Drug company ‘check lists’ influence patient choice

How ethical is it for pharmaceutical companies to target consumers with advertising for their prescription drugs? Consider this: The United States is one of only four countries that allow direct-to-consumer advertising. (The others are New Zealand, Bangladesh, and South Korea.) What the public is more apt to see or read about a drug is not breaking news or scientific studies, but rather advertiser-crafted sound bites or celebrity endorsements of medications heavily advertised on television and magazines. Rather than relying on the guidance of a health care professional to determine the best drug for a patient, patients now enter doctor’s offices ... Read More

FDA panel member ‘well utilized’ by Yaz maker

A Food and Drug Administration (FDA) panel member who voted to keep the birth control pills Yaz and Yasmin on the market despite studies that showed the pills put women at greater risk for deadly blood clots was praised by the drugs’ maker Bayer in a 2008 report saying, “She will be well utilized.” The adviser, Paula Hillard, M.D., with Stanford’s School of Medicine, is listed on the medical school’s website as a paid consultant receiving $5,000 or more annually from a division of Bayer. Hillard’s apparent conflict of interest on the federal agency panel was noted by former FDA ... Read More

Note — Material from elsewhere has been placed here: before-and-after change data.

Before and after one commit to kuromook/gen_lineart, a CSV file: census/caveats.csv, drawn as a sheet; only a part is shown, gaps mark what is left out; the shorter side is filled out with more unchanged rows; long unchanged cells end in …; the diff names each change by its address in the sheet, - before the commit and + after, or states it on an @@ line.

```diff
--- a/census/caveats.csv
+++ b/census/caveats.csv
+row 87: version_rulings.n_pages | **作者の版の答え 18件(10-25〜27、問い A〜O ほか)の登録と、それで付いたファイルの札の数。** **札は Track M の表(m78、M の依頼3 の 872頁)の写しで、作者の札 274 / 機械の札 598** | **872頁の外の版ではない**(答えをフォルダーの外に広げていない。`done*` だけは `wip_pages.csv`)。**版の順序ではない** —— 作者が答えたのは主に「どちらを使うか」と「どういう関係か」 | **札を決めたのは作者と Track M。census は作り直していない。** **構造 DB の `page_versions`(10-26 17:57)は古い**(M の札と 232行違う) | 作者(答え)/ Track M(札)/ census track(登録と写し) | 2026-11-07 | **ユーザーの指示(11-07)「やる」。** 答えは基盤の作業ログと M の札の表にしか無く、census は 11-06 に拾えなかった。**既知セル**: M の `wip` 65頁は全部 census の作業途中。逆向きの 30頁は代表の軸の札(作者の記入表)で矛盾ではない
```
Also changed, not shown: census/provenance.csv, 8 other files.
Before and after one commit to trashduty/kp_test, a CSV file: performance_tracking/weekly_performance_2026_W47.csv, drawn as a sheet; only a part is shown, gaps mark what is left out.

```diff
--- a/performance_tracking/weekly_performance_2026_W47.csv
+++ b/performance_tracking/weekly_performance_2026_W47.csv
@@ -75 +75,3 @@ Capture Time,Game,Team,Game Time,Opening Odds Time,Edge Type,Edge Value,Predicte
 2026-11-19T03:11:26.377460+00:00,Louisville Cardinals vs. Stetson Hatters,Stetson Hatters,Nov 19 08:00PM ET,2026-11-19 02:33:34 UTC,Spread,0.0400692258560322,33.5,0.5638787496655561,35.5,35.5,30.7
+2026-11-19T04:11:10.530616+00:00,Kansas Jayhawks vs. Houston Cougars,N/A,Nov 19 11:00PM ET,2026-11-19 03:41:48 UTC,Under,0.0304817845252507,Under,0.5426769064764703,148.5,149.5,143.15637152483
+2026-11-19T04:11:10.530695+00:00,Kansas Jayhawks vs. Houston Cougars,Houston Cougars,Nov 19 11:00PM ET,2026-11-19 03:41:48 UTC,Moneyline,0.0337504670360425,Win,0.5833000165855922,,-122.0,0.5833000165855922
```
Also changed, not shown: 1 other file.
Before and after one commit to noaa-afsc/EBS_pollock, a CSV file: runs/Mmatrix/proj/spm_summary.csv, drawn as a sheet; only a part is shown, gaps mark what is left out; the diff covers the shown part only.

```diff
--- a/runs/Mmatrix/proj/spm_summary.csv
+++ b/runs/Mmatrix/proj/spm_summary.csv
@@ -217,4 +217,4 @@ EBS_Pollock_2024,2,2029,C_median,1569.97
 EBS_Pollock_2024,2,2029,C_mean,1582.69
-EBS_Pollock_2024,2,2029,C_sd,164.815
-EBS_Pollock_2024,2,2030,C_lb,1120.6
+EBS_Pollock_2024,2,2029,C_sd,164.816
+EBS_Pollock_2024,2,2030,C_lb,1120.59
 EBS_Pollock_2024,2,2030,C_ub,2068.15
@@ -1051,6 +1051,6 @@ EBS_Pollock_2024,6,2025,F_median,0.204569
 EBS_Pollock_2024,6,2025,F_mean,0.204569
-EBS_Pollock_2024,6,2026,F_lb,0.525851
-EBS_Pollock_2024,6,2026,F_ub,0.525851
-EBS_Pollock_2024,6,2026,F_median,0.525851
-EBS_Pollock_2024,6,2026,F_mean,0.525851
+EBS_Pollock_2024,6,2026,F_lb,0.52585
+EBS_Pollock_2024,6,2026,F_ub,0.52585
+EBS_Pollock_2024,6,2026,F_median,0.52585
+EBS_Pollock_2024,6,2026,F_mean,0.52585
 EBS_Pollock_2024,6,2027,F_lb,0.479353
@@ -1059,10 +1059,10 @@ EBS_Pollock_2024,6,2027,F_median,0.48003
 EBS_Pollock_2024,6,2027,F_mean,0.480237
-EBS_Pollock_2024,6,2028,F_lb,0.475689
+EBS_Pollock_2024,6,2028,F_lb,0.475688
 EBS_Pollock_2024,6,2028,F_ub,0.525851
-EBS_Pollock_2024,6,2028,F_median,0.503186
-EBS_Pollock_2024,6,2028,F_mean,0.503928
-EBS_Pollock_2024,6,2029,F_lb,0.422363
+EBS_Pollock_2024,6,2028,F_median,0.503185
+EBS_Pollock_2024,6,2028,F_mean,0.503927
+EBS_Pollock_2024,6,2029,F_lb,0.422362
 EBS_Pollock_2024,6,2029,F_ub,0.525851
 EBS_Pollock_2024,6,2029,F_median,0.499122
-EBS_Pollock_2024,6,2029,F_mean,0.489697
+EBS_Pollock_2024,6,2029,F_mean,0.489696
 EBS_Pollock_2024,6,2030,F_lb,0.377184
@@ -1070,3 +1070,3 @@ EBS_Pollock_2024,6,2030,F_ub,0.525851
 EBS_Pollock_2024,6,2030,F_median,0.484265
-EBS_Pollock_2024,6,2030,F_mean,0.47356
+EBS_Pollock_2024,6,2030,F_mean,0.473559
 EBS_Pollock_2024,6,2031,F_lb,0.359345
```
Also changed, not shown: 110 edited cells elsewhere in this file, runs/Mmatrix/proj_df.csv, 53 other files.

Watchdog group pushes FDA panel to revote on Yaz safety

A consumer watchdog group is calling for a revote by a Food and Drug Administration (FDA) advisory panel, after discovering that some members of the panel had ties to drug companies that made the pills under review. The FDA panel was charged with reviewing studies that showed a newer generation of birth control pills containing the hormone drospirenone put women at greater risk for life threatening blood clots than other oral contraceptives with other hormones. Drospirenone-containing pills include Yaz and Yasmin, made by Bayer. The drug company also sells versions of the pills containing folic acid under the brand names ... Read More

First Yaz trial will be April 30 if mediation fails

If mediation fails between Bayer and lawyers for the defendant, the first Yaz/Yasmin trial against the drug company will start on April 30. U.S. District Judge David Herndon ordered the mediation earlier this month in an attempt to settle the mounting lawsuits. But in a Jan. 10th clarification of a Dec. 31st order, he warned that if Bayer and plaintiffs don’t act in good faith, he would remand cases to districts where they began. The order held at bay nine “bellwether trials” that would have paved the way for the mass settlement of more than 10,000 lawsuits against Bayer for its ... Read More